» **Task**: Using the data below, determine the number of lines that include the string "cells". Write only that number.

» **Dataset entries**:
====================

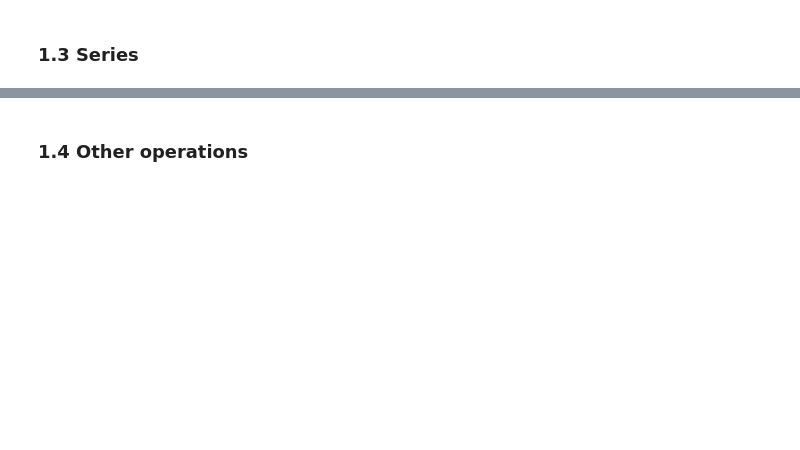
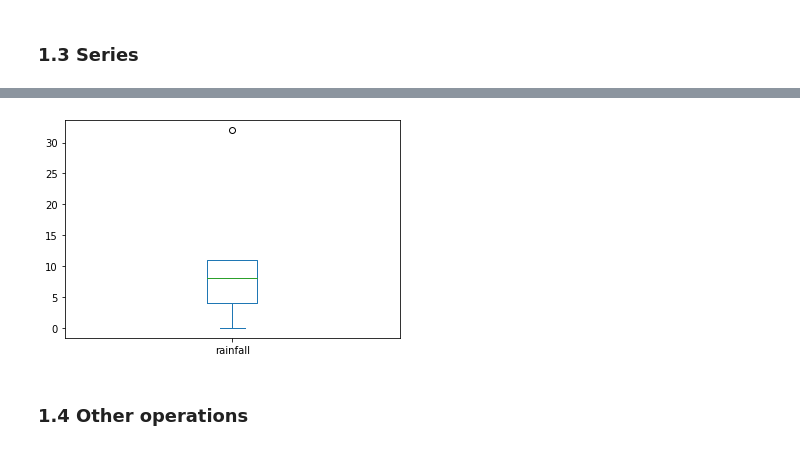
Before and after one commit to ddempsey/ucnz, a Jupyter notebook: ENCN404.ipynb, the cells around one changed output, grey strips where cells are left out. Drawn from its saved outputs; the diff is of its cells as text; code cells hidden in the pictures; blank space fills up the shorter version.

```diff
--- a/ENCN404.ipynb
+++ b/ENCN404.ipynb
@@ -90,7 +132,9 @@ print(rain.unique())          # sort_values, value_counts
 # %%
 # With matplotlib, we can also generate plots
-rain.plot(kind='pie')   # or line, box, pie…
+rain.plot(kind='box')   # or line, box, pie…
 plt.show()
+# %% [output]
+[figure, added]
 # %% [markdown]
 ### 1.4 Other operations
 # %%
```
Also changed, not shown: parts of 52 cells of this notebook, 2 other files.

====================

» **Response below**: 2